Soybean futures are called 8 to 10 cents higher on strong export sales. Soybean futures extended gains at the close of the overnight session in reaction to an impressive weekly export sales tally. Weekly soybean sales of 815,800 MT were reported for 2015-16, which along with sales of 430,000 MT for 2016-17 came in well above expectations. Unknown destinations was the top buyer of old- and new-crop soybeans. While the U.S. dollar index is stronger this morning, soybean futures benefited from strength in crude oil futures. Meal and soyoil were also higher overnight, with oil supported by strength in the Malaysian palm oil  market.              

Wheat is called narrowly mixed after a lackluster overnight session. Wheat futures didn't stray too far from unchanged overnight and ended the session narrowly mixed. Strength in the dollar index limited buying, while strength in soybean futures limited selling. This morning's weekly export sales data met wide expectations, with sales of 178,900 MT for 2015-16 and 140,000 MT for 2016-17. The second day of the HRW wheat tour found an average yield of 49.3 bu. per acre, up from 34.5 bu. per acre last year and the five-year average of 35.9 bushels. Oklahoma tour scouts found an average yield of 33.63 bu. per acre, well above  USDA's official 2015 yield for the state of 26 bu. per acre.             

Cattle futures are called slightly higher on light followthrough buying. Live cattle futures are expected to enjoy followthrough short-covering after futures posted a high-range close yesterday. Traders also recognize June live cattle futures hold around a $6.50 discount to last week's $124 cash cattle trade, which is too steep given this week's tighter showlist. However, packers have seen margins tighten this week as beef values have continued to fall. Choice beef values slipped another $1.20 yesterday and over the past week have dropped $10.07. However, movement was impressive at 218 loads yesterday, signaling retailers view prices as a value and a near-term low may be near.               

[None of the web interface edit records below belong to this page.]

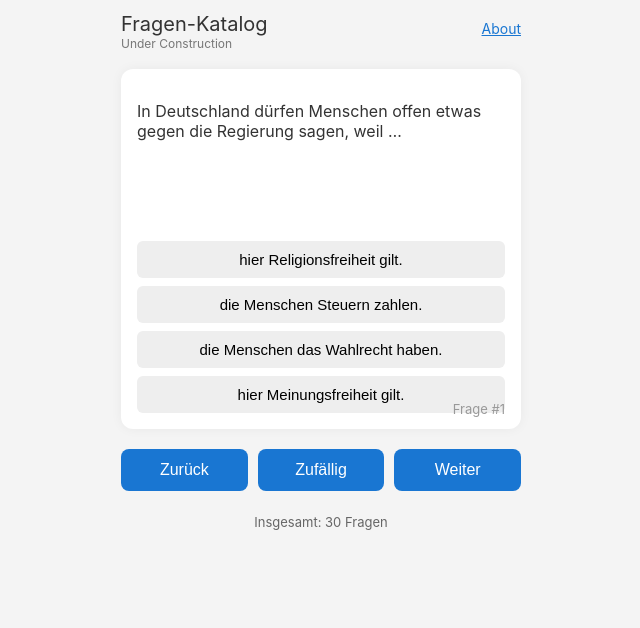
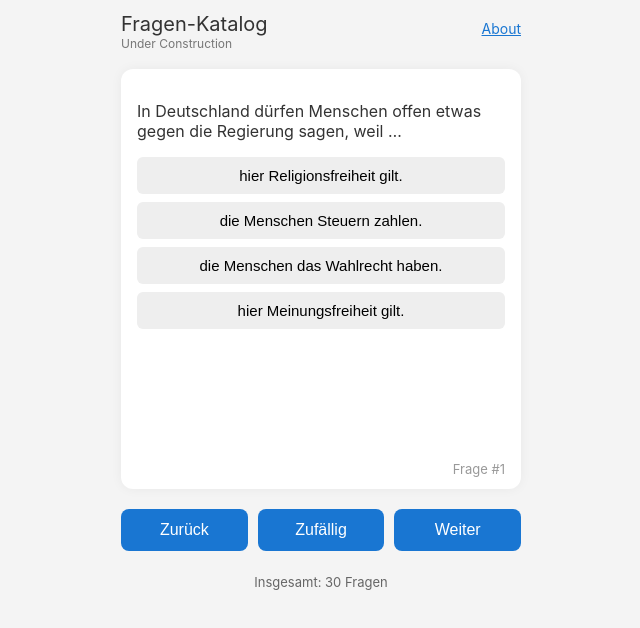
Before and after one commit to roieshalom/fragen-katalog-v2, a React (Vite) app: page / in a window 1280 px wide. Shown: the top 628 px of the page, without its empty margins (319-959 px from the left). Built offline with nearby package versions, Linux system fonts and the light colour scheme.

Commit message:
q number in card

```diff
--- a/src/Flashcard.jsx
+++ b/src/Flashcard.jsx
@@ -7,6 +7,8 @@ export default function Flashcard({ question, answers, correctIndex, selectedAns
 
   return (
     <div className="flashcard">
+      {/* Group question + answers together at the top */}
+      <div className="question-section">
         <p className="question-text">{question}</p>
 
         <div className="answer-list">
@@ -39,7 +41,9 @@ export default function Flashcard({ question, answers, correctIndex, selectedAns
             );
           })}
         </div>
+      </div>
 
+      {/* Always pinned to bottom right */}
       <div className="question-meta">Frage #{id}</div>
     </div>
   );
--- a/src/style.css
+++ b/src/style.css
@@ -85,21 +85,21 @@ body {
   margin-top: 4px;
 }
 
-/* Flashcard */
 .flashcard {
   background: white;
   width: 100%;
-  min-height: 360px;              /* 🟢 Taller card to fit long questions */
+  min-height: 420px; /* ⬅️ was 360px or lower — raise this! */
   border-radius: 12px;
   box-shadow: 0 0 12px rgba(0, 0, 0, 0.05);
   padding: 16px;
   box-sizing: border-box;
   display: flex;
   flex-direction: column;
-  justify-content: space-between;
-  position: relative;            /* 🟡 Needed for absolute positioning */
+  position: relative;
   margin-top: 8px;
 }
+
+
 
 
 .question-text {
```
Lines whose indentation alone changed are shown as unchanged.
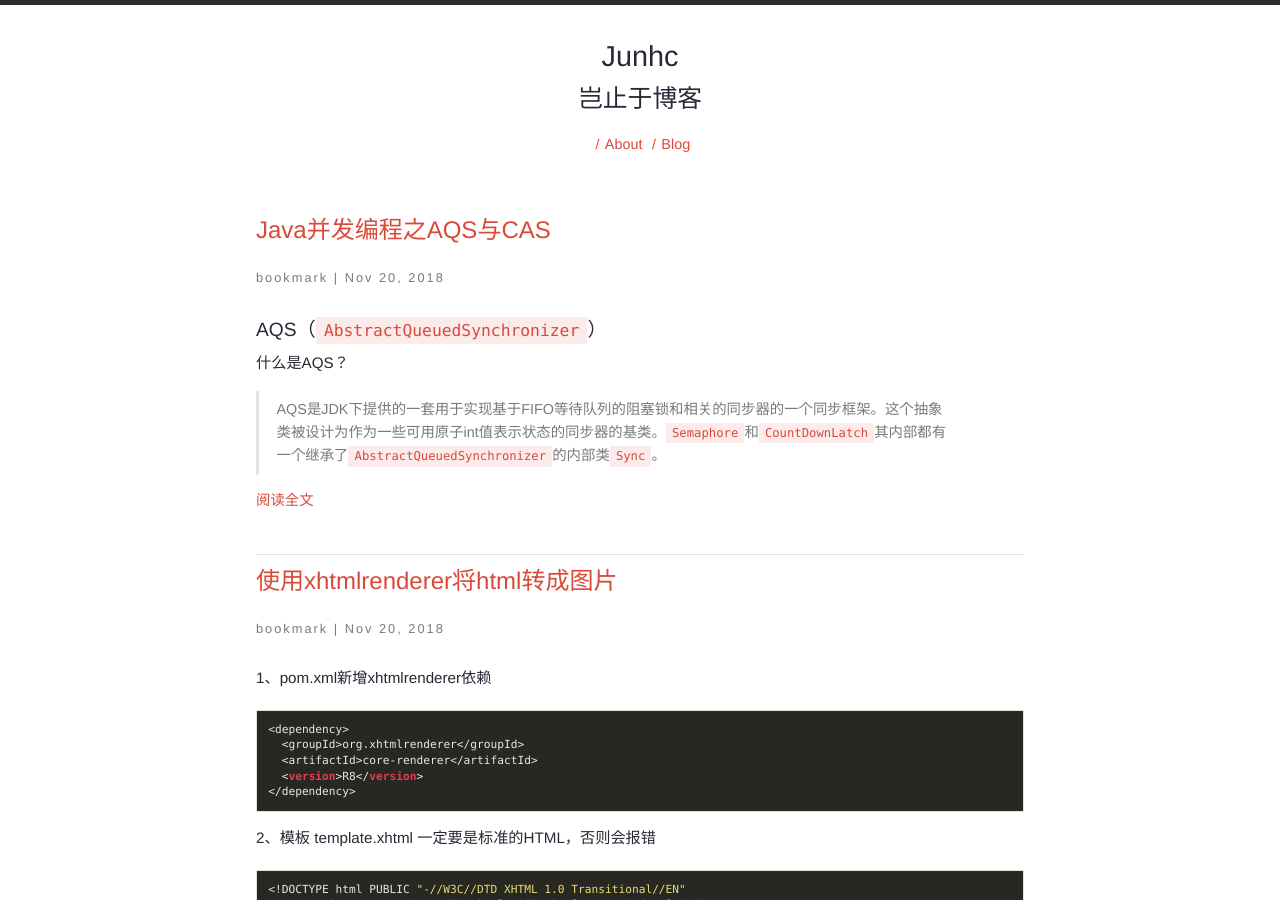
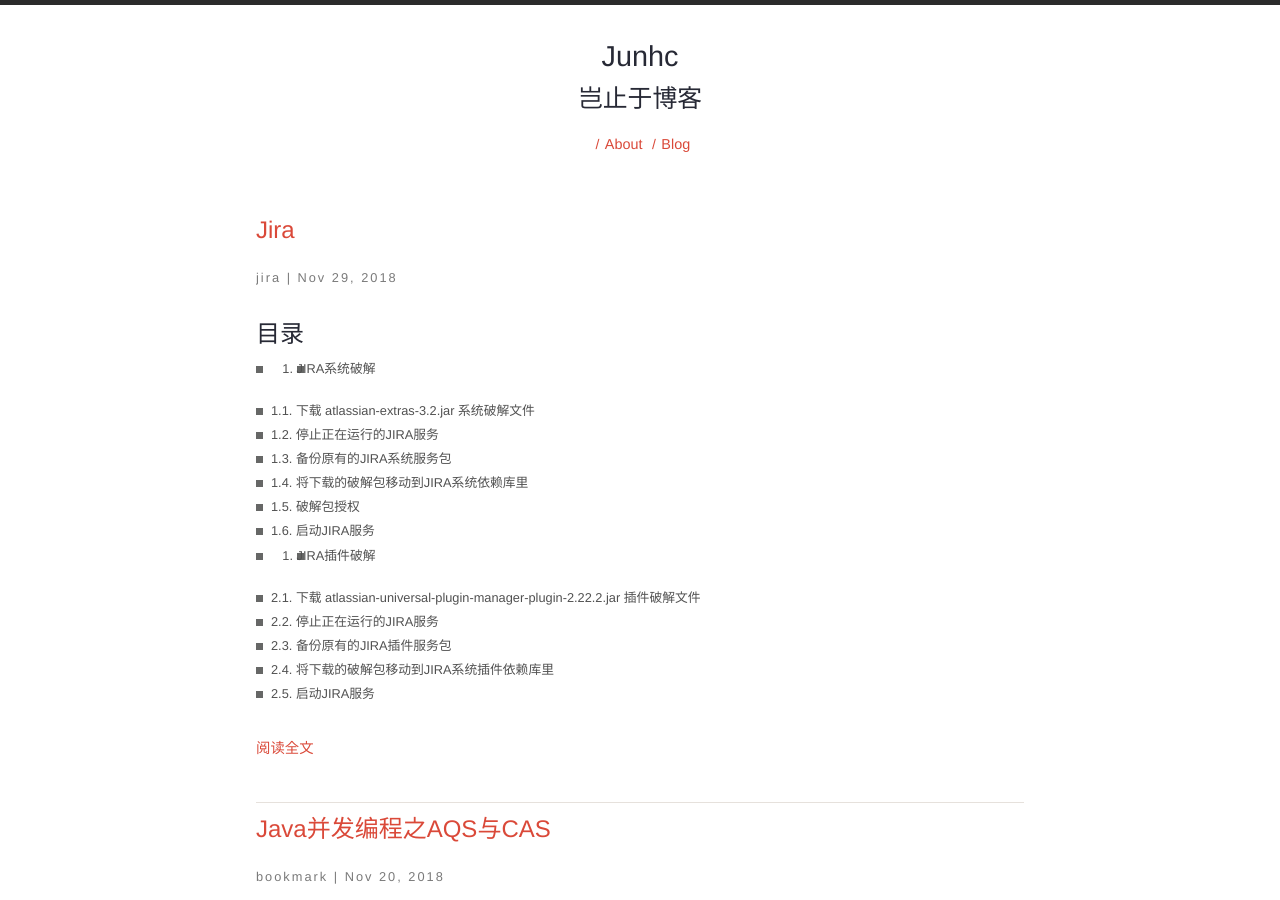
Before and after one commit to junhc/junhc.github.io, a Jekyll site: the page built from index.html, in a window 1280 px wide and 900 px high. Built offline with Jekyll 4.4.1, drawn with Linux system fonts in a browser that asks for light colours; Markdown is read by kramdown in place of the engine named in the settings; comment, search, counter and statistics services are not loaded; some of the changed text lies outside the part shown.

Commit message:
修改spring, 新增jira破解教程

````diff
--- /dev/null
+++ b/_posts/2018-11-28-jira.md
@@ -0,0 +1,107 @@
+---
+layout: post
+title: "Jira"
+date: 2018-11-29 16:44:35
+description: "Jira"
+categories:
+- jira
+permalink: jira
+---
+
+### 目录
+* 1. JIRA系统破解
+* 1.1. 下载 atlassian-extras-3.2.jar 系统破解文件
+* 1.2. 停止正在运行的JIRA服务
+* 1.3. 备份原有的JIRA系统服务包
+* 1.4. 将下载的破解包移动到JIRA系统依赖库里
+* 1.5. 破解包授权
+* 1.6. 启动JIRA服务
+* 2. JIRA插件破解
+* 2.1. 下载 atlassian-universal-plugin-manager-plugin-2.22.2.jar 插件破解文件
+* 2.2. 停止正在运行的JIRA服务
+* 2.3. 备份原有的JIRA插件服务包
+* 2.4. 将下载的破解包移动到JIRA系统插件依赖库里
+* 2.5. 启动JIRA服务
+
+#### 1. JIRA系统破解
+###### 1.1. 下载 atlassian-extras-3.2.jar 系统破解文件
+###### 1.2. 停止正在运行的JIRA服务
+```vim
+/atlassian/jira/bin/stop-jira.sh
+```
+###### 1.3. 备份原有的JIRA系统服务包
+```vim
+ mv /atlassian/jira/atlassian-jira/WEB-INF/lib/atlassian-extras-3.2.jar /atlassian/jira/atlassian-jira/WEB-INF/lib/atlassian-extras-3.2.jar.bak
+```
+###### 1.4.  将下载的破解包移动到JIRA系统依赖库里
+```vim
+cp ../atlassian-extras-3.2.jar /atlassian/jira/atlassian-jira/WEB-INF/lib/
+```
+###### 1.5. 破解包授权
+```vim
+chmod 644 /atlassian/jira/atlassian-jira/WEB-INF/lib/atlassian-extras-3.2.jar
+```
+###### 1.6. 启动JIRA服务
+```vim
+/atlassian/jira/bin/start-jira.sh
+```
+#### 2. JIRA插件破解
+###### 2.1. 下载 atlassian-universal-plugin-manager-plugin-2.22.2.jar 插件破解文件
+```vim
+// 1.通过反编译工具提取 /atlassian/jira/atlassian-jira/WEB-INF/atlassian-bundled-plugins/atlassian-universal-plugin-manager-plugin-x.x.x.jar 的源码
+// 2.修改 com.atlassian.extras.decoder.v2.Version2LicenseDecoder 类
+..
+public boolean canDecode(String licenseString)
+{
+  return true;
+}
+
+
+private Properties loadLicenseConfiguration(Reader text)
+{
+  Properties props = new Properties();
+  try
+  {
+    new DefaultPropertiesPersister().load(props, text);
+    if (props.containsKey("Description"))
+    {
+      String desc = props.getProperty("Description");
+      props.put("Description", desc.replace("Evaluation", "Commercial"));
+      if (desc.contains("Confluence")) {
+        props.put("conf.LicenseTypeName", "COMMERCIAL");
+      } else if (desc.contains("JIRA")) {
+        props.put("jira.LicenseTypeName", "COMMERCIAL");
+      } else if (desc.contains("FishEye")) {
+        props.put("fisheye.LicenseTypeName", "COMMERCIAL");
+      } else if (desc.contains("Bitbucket")) {
+        props.put("stash.LicenseTypeName", "COMMERCIAL");
+      }
+      props.put("Evaluation", "false");
+      props.put("MaintenanceExpiryDate", "2099-02-09");
+      props.put("LicenseExpiryDate", "2099-02-09");
+    }
+    return props;
+  }
+  catch (IOException e)
+  {
+    throw new LicenseException("Could NOT load properties from reader", e);
+  }
+}
+..
+// 3.修改 com.atlassian.license.LicenseManager 类
+..
+public boolean hasValidLicense(String licenseKey)
+{
+  return true;
+}
+..
+// 4.以上两个类，编译成class文件，替换 atlassian-universal-plugin-manager-plugin-x.x.x.jar 中
+的class文件即可。
+```
+###### 2.2. 停止正在运行的JIRA服务
+###### 2.3. 备份原有的JIRA插件服务包
+###### 2.4. 将下载的破解包移动到JIRA系统插件依赖库里
+```vim
+cp ../atlassian-universal-plugin-manager-plugin-2.22.2.jar /atlassian/jira/atlassian-jira/WEB-INF/atlassian-bundled-plugins/
+```
+###### 2.5. 启动JIRA服务
````
Also changed, not shown: _posts/2015-10-21-spring.md (+10 -4 lines).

Lean hog futures are called mixed on spreading. Nearby lean hog futures are vulnerable to followthrough pressure as traders work to narrow the premium nearby futures hold to the cash index. But the cash hog  market is called steady to firmer again this morning amid strong demand. Pork cutout values slipped 36 cents yesterday and prices are near steady with week-ago. Movement was impressive at 416.51 loads. Weekly pork export sales of 30,300 MT, while impressive, were down 50% from last week's eye-popping total. Exports of 23,200 MT were a marketing year high.               

Cotton futures remained under downward pressure Wednesday, which at least partially reflected recent financial market reversals sending the equity indexes lower and the U.S. dollar upward. Both of those shifts tend to undercut commodity demand. However, bullish interests and technicians proved able to provide firm support around the July cotton contract’s 20-day moving average, thereby keeping hopes for a short-term bounce alive. Indeed, fiber prices rebounded modestly along with equity index futures Wednesday night. Prices reacted little to the results of the weekly USDA Export Sales report showing last week’s sales improved significantly from the week prior, but fell well short of the four-week average. July cotton advanced 0.25 cents to 63.03 cents/pound early Wednesday morning, while the December contract gained 0.21 to 62.21.